Haiku: The Last Poems of an American Icon by Richard Wright
I grant to sparrows
The telegraph wires that brought
Me such good tidings!
Written over the last eighteen months of his life while in French exile, Richard Wright "was never without his haiku binder under his arm." Crafting thousands of concise little poems to reaffirm his literary genius in yet another genre, Wright has established himself as an equally gifted poet in as little words as possible.
A black woman sings:
Filling the sunlight with steam,
Haiku 452 by Richard Wright (from HAIKU: The Last Poems of an American Icon)
A Haiku is one of my favorite forms of poetry. It has the key elements: structure and often vivid imagery, packed into three lines of concise expression. It may seem easy enough, but actually takes quite a bit of skill. So it is only fitting that I review the literary genius of Richard Wright in this format.
First, I had no idea that Wright wrote poetry. One could argue that his novels are poetic, full of scenery that transfers the reader to the context of his characters, but in the traditional sense, I was surprised to find that he crafted hundreds of tiny poems to add to his legacy. Keeping in mind that these Haiku were created over a short period of time at the end of his life, sometimes during trials of terrible illness, provided another reason to love what Wright left behind.
Imagine being so ill that you're bedridden most of the time and you're just forced to observe and imagine the world that is buzzing on seemingly without you. What would you envision? How would you capture the adventures your mind takes when it goes on a journey? That is what gave me more appreciation for this work. Some pieces depicted picturesque scenes while others seemed like comical witness.

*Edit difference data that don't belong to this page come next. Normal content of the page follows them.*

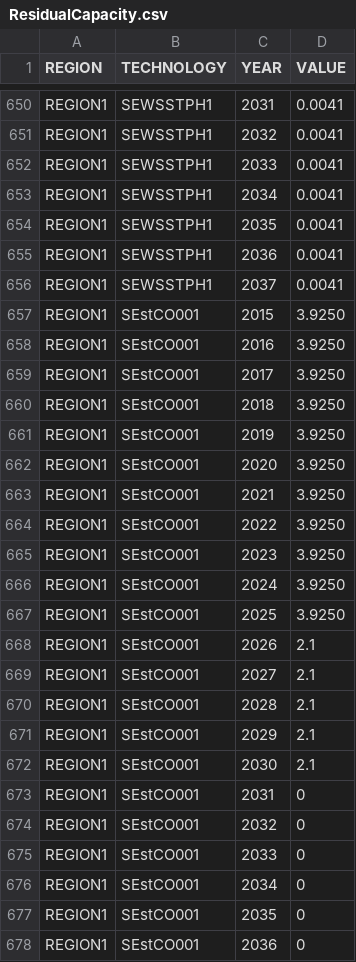
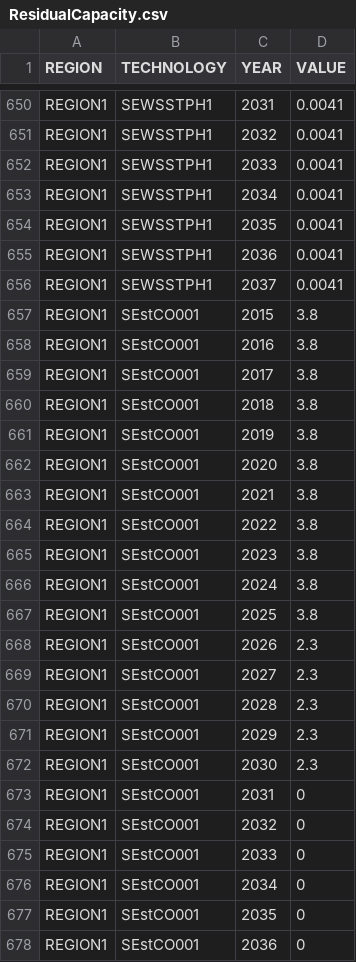
Before and after one commit to KTH-dESA/OSeMOSYS-SE, a CSV file: input_data/REF/data/ResidualCapacity.csv, drawn as a sheet; only a part is shown, gaps mark what is left out.

```diff
--- a/input_data/REF/data/ResidualCapacity.csv
+++ b/input_data/REF/data/ResidualCapacity.csv
@@ -656,18 +656,18 @@ REGION1,SEWSSTPH1,2036,0.0041
 REGION1,SEWSSTPH1,2037,0.0041
-REGION1,SEstCO001,2015,3.9250
-REGION1,SEstCO001,2016,3.9250
-REGION1,SEstCO001,2017,3.9250
-REGION1,SEstCO001,2018,3.9250
-REGION1,SEstCO001,2019,3.9250
-REGION1,SEstCO001,2020,3.9250
-REGION1,SEstCO001,2021,3.9250
-REGION1,SEstCO001,2022,3.9250
-REGION1,SEstCO001,2023,3.9250
-REGION1,SEstCO001,2024,3.9250
-REGION1,SEstCO001,2025,3.9250
-REGION1,SEstCO001,2026,2.1
-REGION1,SEstCO001,2027,2.1
-REGION1,SEstCO001,2028,2.1
-REGION1,SEstCO001,2029,2.1
-REGION1,SEstCO001,2030,2.1
+REGION1,SEstCO001,2015,3.8
+REGION1,SEstCO001,2016,3.8
+REGION1,SEstCO001,2017,3.8
+REGION1,SEstCO001,2018,3.8
+REGION1,SEstCO001,2019,3.8
+REGION1,SEstCO001,2020,3.8
+REGION1,SEstCO001,2021,3.8
+REGION1,SEstCO001,2022,3.8
+REGION1,SEstCO001,2023,3.8
+REGION1,SEstCO001,2024,3.8
+REGION1,SEstCO001,2025,3.8
+REGION1,SEstCO001,2026,2.3
+REGION1,SEstCO001,2027,2.3
+REGION1,SEstCO001,2028,2.3
+REGION1,SEstCO001,2029,2.3
+REGION1,SEstCO001,2030,2.3
 REGION1,SEstCO001,2031,0
```
Also changed, not shown: input_data/REF/data/TotalTechnologyAnnualActivityUpperLimit.csv.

As a person who values poetry as much if not more as I appreciate other genres, this is a little gem and great we a study aid if mastering the art of Haiku writing is something you'd like to achieve.